● **AIM OF THE TASK**:
Look through the records, and whenever a line includes the word "localStorage", copy it.
____
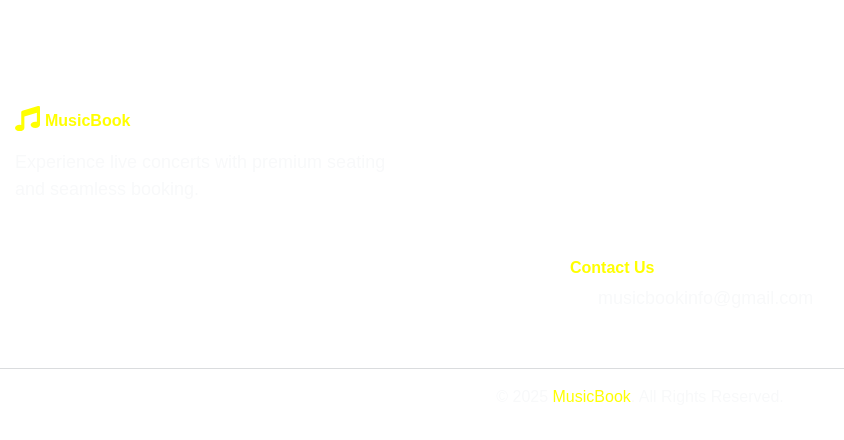
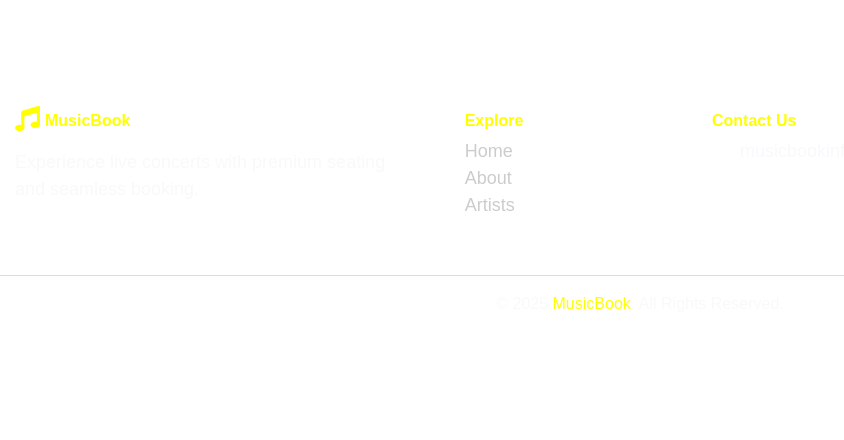
Before and after one commit to Hariharaselvi97/music-concert, a Next.js app: page /footer in a window 1280 px wide. Shown: the top 440 px of the page, without its empty margins (0-844 px from the left). Built offline with nearby package versions, Linux system fonts and the light colour scheme.

Commit message:
add explore in footer section

```diff
--- a/app/about/about.css
+++ b/app/about/about.css
@@ -9,4 +9,6 @@
     font-family: 'Trebuchet MS', 'Lucida Sans Unicode', 'Lucida Grande', 'Lucida Sans', Arial, sans-serif;
     font-size: 26px;
     margin-top: 40px;
+    font-family: 'Franklin Gothic Medium', 'Arial Narrow', Arial, sans-serif;
+
 }
--- a/app/about/page.tsx
+++ b/app/about/page.tsx
@@ -50,7 +50,7 @@ export default function About(){
           className="mb-3 text-center text-white"
           data-aos="fade-up"
           data-aos-duration="1000"
-        style={{fontFamily:"Trebuchet MS', 'Lucida Sans Unicode', 'Lucida Grande', 'Lucida Sans', Arial, sans-serif",fontSize:"23px"}}>
+        style={{fontFamily:"Franklin Gothic Medium', 'Arial Narrow', Arial, sans-serif",fontSize:"24px",marginTop:"40px"}}>
           MusicBook is your ultimate platform for discovering and booking the
           best music concerts around you. We bring artists, bands, and music lovers
           together on one stage. Enjoy seamless ticket booking, event updates,
--- a/app/booking/page.tsx
+++ b/app/booking/page.tsx
@@ -105,7 +105,7 @@ const eventDate = searchParams.get("date");
 
 
  const handleBooking = async () => {
-    const user = localStorage.getItem("user");
+    const user = localStorage.getItem("username");
 
     if (!user) {
     alert("Login required!");
--- a/app/footer/footer.css
+++ b/app/footer/footer.css
@@ -26,5 +26,8 @@
   color: yellow;
 }
 .foot{
-    margin-left: 570px;
+    margin-left: 30px;
 }
+.foot1{
+  margin-left: 30px;
+}
--- a/app/footer/page.tsx
+++ b/app/footer/page.tsx
@@ -23,24 +23,26 @@ export default function Footer(){
           </div>
 
 
-          {/* <div className="col-md-2 mb-4 fade-up delay-1">
-            <h6 className="fw-bold">Explore</h6>
-            <ul className="list-unstyled">
+          <div className="col-md-2 mb-4 foot1">
+            <h6 className="fw-bold" style={{color:"yellow",marginTop:"15px"}} data-aos="fade-right" data-aos-duration="1000">Explore</h6>
+            <ul className="list-unstyled" style={{fontSize:"18px"}}>
               <li><a href="/" className="footer-link">Home</a></li>
-              <li><a href="/" className="footer-link">About</a></li>
-              <li><a href="/" className="footer-link">Artists</a></li>
+              <li><a href="/#about" className="footer-link">About</a></li>
+              <li><a href="/#artist" className="footer-link">Artists</a></li>
+
             </ul>
-          </div> */}
+          </div>
 
 
           {/* Social */}
-          <div className="col-md-3 mb-4 foot">
+          <div className="col-12 col-md-3 mb-4 foot">
             <h6 className="fw-bold" style={{color:"yellow",marginTop:"15px"}} data-aos="fade-right" data-aos-duration="1000">Contact Us</h6>
           <p style={{color:"white",fontSize:"20px",marginTop:"10px"}} data-aos="fade-up" data-aos-duration="1000"><CgMail /></p>
               <Link href="/" className="navbar-brand">
                 <p style={{marginLeft:"28px",marginTop:"-38px",fontSize:"18px"}} data-aos="fade-up" data-aos-duration="1000">musicbookinfo@gmail.com</p>
               </Link>
           </div>
+
 
         </div>
         <hr className="border-secondary" />
@@ -50,5 +52,9 @@ export default function Footer(){
         </div>
       </div>
     </footer>
+
+
+
+
     )
 }
--- a/app/navbar/page.tsx
+++ b/app/navbar/page.tsx
@@ -148,7 +148,7 @@ export default function Navbar(){
 
 <nav className="navbar navbar-expand-lg navbar-dark">
   <div className="container-fluid">
-   <div className="d-flex align-items-center">
+   <div className="d-flex align-items-center"data-aos="fade-up" data-aos-duration="1000">
   <p style={{ color:"white", fontSize:"30px", margin: 0 }}>
     <FaMusic />
   </p>
@@ -171,25 +171,26 @@ export default function Navbar(){
 
      <div className={`navbar-collapse ${open ? "d-block" : "d-none"} d-lg-flex`}>
           <ul className="navbar-nav ms-auto text-center top">
-            <li className="nav-item mx-2">
+            <li className="nav-item mx-2" data-aos="fade-up" data-aos-duration="1000">
               <Link href="/" className="nav-link text-white">Home</Link>
             </li>
-            <li className="nav-item mx-2">
+            <li className="nav-item mx-2" data-aos="fade-up" data-aos-duration="1000">
               <Link href="/#about" className="nav-link text-white">About</Link>
             </li>
-            <li className="nav-item mx-2">
+            <li className="nav-item mx-2" data-aos="fade-up" data-aos-duration="1000">
               <Link href="/#artist" className="nav-link text-white">Artist</Link>
             </li>
 
             {loggedIn ? (
               <>
-                <li className="nav-item mx-2">
+                <li className="nav-item mx-2" data-aos="fade-up" data-aos-duration="1000">
                   <Link href="/profile" className="nav-link text-white">Profile</Link>
                 </li>
-                <li className="nav-item mx-2">
+                <li className="nav-item mx-2 " >
                   <button
                     onClick={handleLogout}
-                    className="btn btn-link nav-link text-white"
+                    className="btn btn-link nav-link text-white  "
+                     style={{ fontWeight:"bold",fontSize:"18px",marginLeft:"-10px"}}
                   >
                     Logout
                   </button>
@@ -197,10 +198,10 @@ export default function Navbar(){
               </>
             ) : (
               <>
-                <li className="nav-item mx-2">
+                <li className="nav-item mx-2" data-aos="fade-up" data-aos-duration="1000">
                   <Link href="/signup" className="nav-link text-white">Signup</Link>
                 </li>
-                <li className="nav-item mx-2">
+                <li className="nav-item mx-2" data-aos="fade-up" data-aos-duration="1000">
                   <Link href="/login" className="nav-link text-white">Login</Link>
                 </li>
               </>
```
____
● **YOUR SOLUTION**:
-    const user = localStorage.getItem("user");
+    const user = localStorage.getItem("username");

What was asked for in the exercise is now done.